Ernest Hemingway is often painted as a brutish man, marked by machismo and narcissism. He suffered multiple concussions during his life, became a diabetic, and, influenced by these issues, was also depressed. A keen drinker to boot, it’s not difficult to imagine Hemingway given to episodes of cruelty and insensitivity. Whatever is surmised about the man, his literary legacy is undisputed.
As a writer, Hemingway was remarkable. Easy to read, his plain use of language was deceptive. The prose drew on the kind of every man language you might hear on the street, but behind it was the writer’s fierce intellect. From almost nowhere—a series of eloquent yet un-embellished passages—came a mighty sucker punch of emotional understatement written in a minimalist style.
During his lifetime, Ernest Hemingway traveled a lot. Shortly after his First World War service in Italy, he was offered a job in Toronto and later became a writer there for the Toronto Star Weekly.
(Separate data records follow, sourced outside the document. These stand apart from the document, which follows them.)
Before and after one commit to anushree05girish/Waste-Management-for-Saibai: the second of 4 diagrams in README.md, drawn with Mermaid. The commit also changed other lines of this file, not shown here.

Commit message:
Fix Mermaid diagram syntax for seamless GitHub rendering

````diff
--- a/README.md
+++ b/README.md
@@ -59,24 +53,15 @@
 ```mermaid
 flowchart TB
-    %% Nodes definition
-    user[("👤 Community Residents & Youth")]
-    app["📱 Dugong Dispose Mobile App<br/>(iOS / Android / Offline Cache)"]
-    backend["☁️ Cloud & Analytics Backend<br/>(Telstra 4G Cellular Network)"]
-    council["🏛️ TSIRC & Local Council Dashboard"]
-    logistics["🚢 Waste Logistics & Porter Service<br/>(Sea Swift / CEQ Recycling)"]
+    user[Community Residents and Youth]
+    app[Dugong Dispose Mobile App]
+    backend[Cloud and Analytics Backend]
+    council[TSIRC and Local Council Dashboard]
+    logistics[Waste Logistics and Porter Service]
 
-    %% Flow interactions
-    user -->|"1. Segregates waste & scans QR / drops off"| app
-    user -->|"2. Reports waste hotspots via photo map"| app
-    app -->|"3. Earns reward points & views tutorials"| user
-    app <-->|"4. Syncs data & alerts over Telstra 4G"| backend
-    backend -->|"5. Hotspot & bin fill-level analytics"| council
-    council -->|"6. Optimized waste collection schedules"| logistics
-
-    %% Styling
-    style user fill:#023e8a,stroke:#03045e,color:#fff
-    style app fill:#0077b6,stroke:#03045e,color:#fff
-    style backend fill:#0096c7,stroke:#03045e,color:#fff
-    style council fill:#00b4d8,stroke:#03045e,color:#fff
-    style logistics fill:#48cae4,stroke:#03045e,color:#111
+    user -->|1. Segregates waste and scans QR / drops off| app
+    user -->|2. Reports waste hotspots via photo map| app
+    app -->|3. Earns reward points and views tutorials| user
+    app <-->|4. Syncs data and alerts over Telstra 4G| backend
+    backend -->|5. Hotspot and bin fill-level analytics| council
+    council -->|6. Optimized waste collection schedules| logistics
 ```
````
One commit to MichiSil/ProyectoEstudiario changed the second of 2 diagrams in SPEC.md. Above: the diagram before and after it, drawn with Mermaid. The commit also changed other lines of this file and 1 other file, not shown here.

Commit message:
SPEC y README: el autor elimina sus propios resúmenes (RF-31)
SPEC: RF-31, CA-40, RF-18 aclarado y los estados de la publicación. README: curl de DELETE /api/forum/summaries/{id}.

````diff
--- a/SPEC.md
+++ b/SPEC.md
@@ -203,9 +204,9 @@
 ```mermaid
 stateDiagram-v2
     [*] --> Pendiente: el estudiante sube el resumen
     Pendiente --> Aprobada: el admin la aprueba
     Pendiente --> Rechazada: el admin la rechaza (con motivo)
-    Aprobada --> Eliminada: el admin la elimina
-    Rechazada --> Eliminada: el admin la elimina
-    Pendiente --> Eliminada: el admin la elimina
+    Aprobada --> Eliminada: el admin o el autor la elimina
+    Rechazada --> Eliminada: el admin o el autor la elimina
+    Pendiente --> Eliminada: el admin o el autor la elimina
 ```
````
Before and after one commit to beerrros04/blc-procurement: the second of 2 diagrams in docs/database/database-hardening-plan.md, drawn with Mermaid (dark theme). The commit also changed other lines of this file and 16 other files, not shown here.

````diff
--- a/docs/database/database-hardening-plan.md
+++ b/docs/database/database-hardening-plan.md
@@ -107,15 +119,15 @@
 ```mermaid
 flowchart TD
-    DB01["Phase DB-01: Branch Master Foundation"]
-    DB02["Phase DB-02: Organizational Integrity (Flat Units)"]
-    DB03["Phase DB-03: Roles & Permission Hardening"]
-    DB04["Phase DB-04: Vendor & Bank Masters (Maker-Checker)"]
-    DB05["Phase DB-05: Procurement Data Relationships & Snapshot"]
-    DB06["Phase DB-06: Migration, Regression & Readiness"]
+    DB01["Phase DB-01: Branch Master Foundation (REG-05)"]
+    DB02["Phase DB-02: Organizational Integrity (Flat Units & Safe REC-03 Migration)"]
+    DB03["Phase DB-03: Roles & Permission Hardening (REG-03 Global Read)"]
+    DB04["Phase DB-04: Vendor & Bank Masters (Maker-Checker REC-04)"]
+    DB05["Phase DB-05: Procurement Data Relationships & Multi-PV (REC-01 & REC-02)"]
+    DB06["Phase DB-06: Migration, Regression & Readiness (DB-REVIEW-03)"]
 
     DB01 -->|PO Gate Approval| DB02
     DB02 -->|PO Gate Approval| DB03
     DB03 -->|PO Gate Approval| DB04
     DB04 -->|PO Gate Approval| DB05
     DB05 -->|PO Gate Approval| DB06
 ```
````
As a young man before the war, he’d worked as a cub reporter for the Kansas City Star: a newspaper that shaped his to-the-point technique with its writing style guide.
Hemingway wrote for The Toronto Star Weekly from 1920 to 1924. In a high society column in 1920, he wrote an article about craps and how it had been taken up by “Toronto’s smart set”. The dice game, craps, is considered by most as a game of pure chance, but Hemingway claimed otherwise. “If you don’t believe this”, he said, “try your luck against an experienced manipulator of the ivories. It shouldn’t take him longer than about six passes to convince you that craps is a game of skill.”
Though he worked for the Toronto Star, Hemingway didn’t live in Toronto for long. He was away to Paris in the early 1920’s, which at the time was the greatest artistic city in the world and a focal point for the literati. In Paris, Hemingway met Gertrude Stein, James Joyce, Ezra Pound and, a little later, F. Scott Fitzgerald. His destiny was sealed.